An artist would have to be plumb crazy to walk away from a well-oiled support team and try to enter this fray alone. Right?

“It’s not the book you start with, it’s the book that book leads you to”
–Austin Kleon, Steal Like an Artist

In 2005 Austin Kleon experienced a bad case of writer’s block. Right out of college, after having studied creative writing, he was struggling to write a short story. To break out of the rut he took a Sharpie to nearby newspapers and started crossing out sentences, leaving only a few words and large swaths of black ink in his wake. Unknowingly, he created something he calls Newspaper Blackout Poems.

I was having a conversation with my friend Pat, who doesn’t read much, but who is nonetheless imbued with inebriated folk wisdom, he asked me, “what are you doing tonight?”  ” I am going to see (insert any name of any author reading in the Pac-NW) read at Third Place (or Elliot Bay, or Hugo House, or Pilot).” “Dude.” “Yeah.”  “. . . what the hell is a book reading?” “It’s when someone reads from something they’ve written, and you sit in the crowd and listen.  Then it’s usually followed by questions.”  He looked over at me with a dead look in his eye, “No offense dude, but that sounds boring as hell.  It reminds me of being in school.”

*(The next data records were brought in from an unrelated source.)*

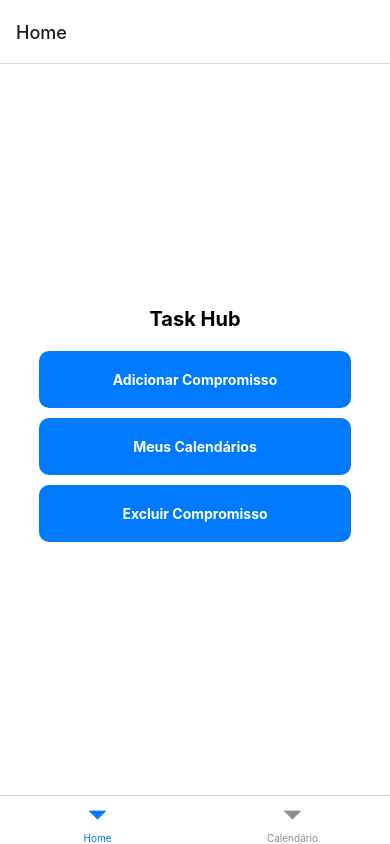
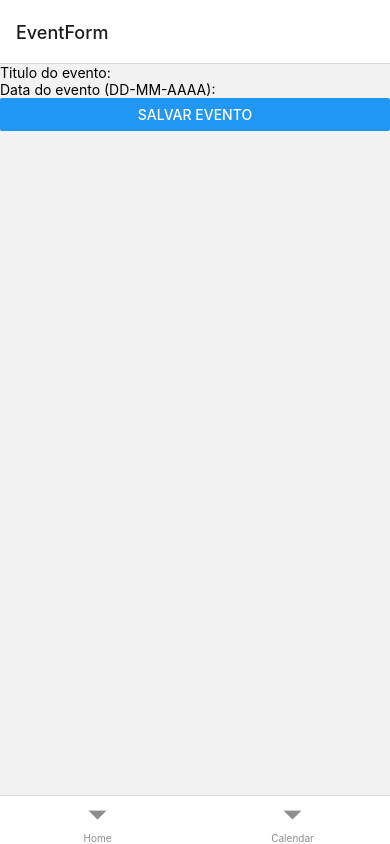
Before and after one commit to LucianoBentrup/Agenda_, a React Native app in the folder task-hub/: screen /EventForm in a window 390 px wide. Built offline with nearby package versions, Linux system fonts and the light colour scheme; what react-native-calendars would draw is missing.

Commit message:
Added event form

```diff
--- a/task-hub/Navegacao/MenuAbas.js
+++ b/task-hub/Navegacao/MenuAbas.js
@@ -1,24 +1,22 @@
+import React from 'react';
+import { createBottomTabNavigator } from '@react-navigation/bottom-tabs';
+import HomeScreen from '../components/HomeScreen';
 import CalendarioScreen from '../components/CalendarioScreen';
-import HomeScreen from '../components/HomeScreen';
-import AtividadeScreen from '../components/AtividadeScreen';
+import EventForm from '../components/EventForm';
 import { NavigationContainer } from '@react-navigation/native';
-import { createBottomTabNavigator } from '@react-navigation/bottom-tabs';
 
-export default function MenuAbas() {
-  const Tab = createBottomTabNavigator();
+const Tab = createBottomTabNavigator();
 
-  function Home(){
-    return (
-      <HomeScreen titulo='Task Hub'/>
-      );
-  }
-
+const MenuAbas = () => {
   return (
     <NavigationContainer>
       <Tab.Navigator>
-        <Tab.Screen name="Home" component={Home} />
-        <Tab.Screen name="Calendário" component={CalendarioScreen} />
+        <Tab.Screen name="Home" component={HomeScreen} />
+        <Tab.Screen name="Calendar" component={CalendarioScreen} />
+        <Tab.Screen name="EventForm" component={EventForm} options={{ tabBarButton: () => null }} />
       </Tab.Navigator>
     </NavigationContainer>
   );
-}
+};
+
+export default MenuAbas;
--- a/task-hub/app.json
+++ b/task-hub/app.json
@@ -1,7 +1,7 @@
 {
   "expo": {
     "name": "task-hub",
-    "slug": "snack-54ee3f95-efa9-427a-841e-1a8dba9d9af8",
+    "slug": "snack-091c26c7-4e17-48bf-b123-41d841b55487",
     "version": "1.0.0",
     "orientation": "portrait",
     "icon": "./assets/icon.png",
--- a/task-hub/components/CalendarioScreen.js
+++ b/task-hub/components/CalendarioScreen.js
@@ -3,49 +3,6 @@ import { View, Text, FlatList, StyleSheet } from 'react-native';
 import { Calendar } from 'react-native-calendars';
 import { LocaleConfig } from 'react-native-calendars';
 
-
-LocaleConfig.locales['pt-br'] = {
-  monthNames: [
-    'Janeiro',
-    'Fevereiro',
-    'Março',
-    'Abril',
-    'Maio',
-    'Junho',
-    'Julho',
-    'Agosto',
-    'Setembro',
-    'Outubro',
-    'Novembro',
-    'Dezembro',
-  ],
-  monthNamesShort: [
-    'Jan.',
-    'Fev.',
-    'Mar.',
-    'Abr.',
-    'Maio',
-    'Jun.',
-    'Jul.',
-    'Ago.',
-    'Set.',
-    'Out.',
-    'Nov.',
-    'Dez.',
-  ],
-  dayNames: [
-    'Domingo',
-    'Segunda-feira',
-    'Terça-feira',
-    'Quarta-feira',
-    'Quinta-feira',
-    'Sexta-feira',
-    'Sábado',
-  ],
-  dayNamesShort: ['Dom.', 'Seg.', 'Ter.', 'Qua.', 'Qui.', 'Sex.', 'Sáb.'],
-  today: 'Hoje',
-};
-LocaleConfig.defaultLocale = 'pt-br';
 
 const App = () => {
   const [events, setEvents] = useState([]);
@@ -100,6 +57,50 @@ const App = () => {
   );
 };
 
+
+LocaleConfig.locales['pt-br'] = {
+  monthNames: [
+    'Janeiro',
+    'Fevereiro',
+    'Março',
+    'Abril',
+    'Maio',
+    'Junho',
+    'Julho',
+    'Agosto',
+    'Setembro',
+    'Outubro',
+    'Novembro',
+    'Dezembro',
+  ],
+  monthNamesShort: [
+    'Jan.',
+    'Fev.',
+    'Mar.',
+    'Abr.',
+    'Maio',
+    'Jun.',
+    'Jul.',
+    'Ago.',
+    'Set.',
+    'Out.',
+    'Nov.',
+    'Dez.',
+  ],
+  dayNames: [
+    'Domingo',
+    'Segunda-feira',
+    'Terça-feira',
+    'Quarta-feira',
+    'Quinta-feira',
+    'Sexta-feira',
+    'Sábado',
+  ],
+  dayNamesShort: ['Dom.', 'Seg.', 'Ter.', 'Qua.', 'Qui.', 'Sex.', 'Sáb.'],
+  today: 'Hoje',
+};
+LocaleConfig.defaultLocale = 'pt-br';
+
 const styles = StyleSheet.create({
   container: {
     flex: 1,
@@ -131,4 +132,6 @@ const styles = StyleSheet.create({
   },
 });
 
+
+
 export default App;
--- /dev/null
+++ b/task-hub/components/EventForm.js
@@ -0,0 +1,33 @@
+import React, { useState } from 'react';
+import { View, TextInput, Button } from 'react-native';
+import { useNavigation } from '@react-navigation/native';
+
+const EventForm = () => {
+  const [title, setTitle] = useState('');
+  const [date, setDate] = useState('');
+  const navigation = useNavigation();
+
+  const handleSubmit = () => {
+    // Logica para salvar evento
+    // Voltar para home page
+    navigation.navigate('Home');
+  };
+
+  return (
+    <View>
+      <TextInput
+        placeholder="Titulo do evento:"
+        value={title}
+        onChangeText={setTitle}
+      />
+      <TextInput
+        placeholder="Data do evento (DD-MM-AAAA):"
+        value={date}
+        onChangeText={setDate}
+      />
+      <Button title="Salvar evento" onPress={handleSubmit} />
+    </View>
+  );
+};
+
+export default EventForm;
```
Also changed, not shown: task-hub/components/HomeScreen.js (line endings or trailing spaces).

“You’re going to sell books, in this economic climate?”  In This Economic Climate.  In This Economic Climate.  In This Economic Climate. Really, it’s often like a Seinfeld skit.

Spring at my house is like a duel in an old western. My husband wields the Home Depot catalog, packed with tons of stuff for DIY backyard projects. My weapon of choice is the Crate & Barrel catalog, loaded with staged backyard idylls that make me want to reach for the lemonade pitcher.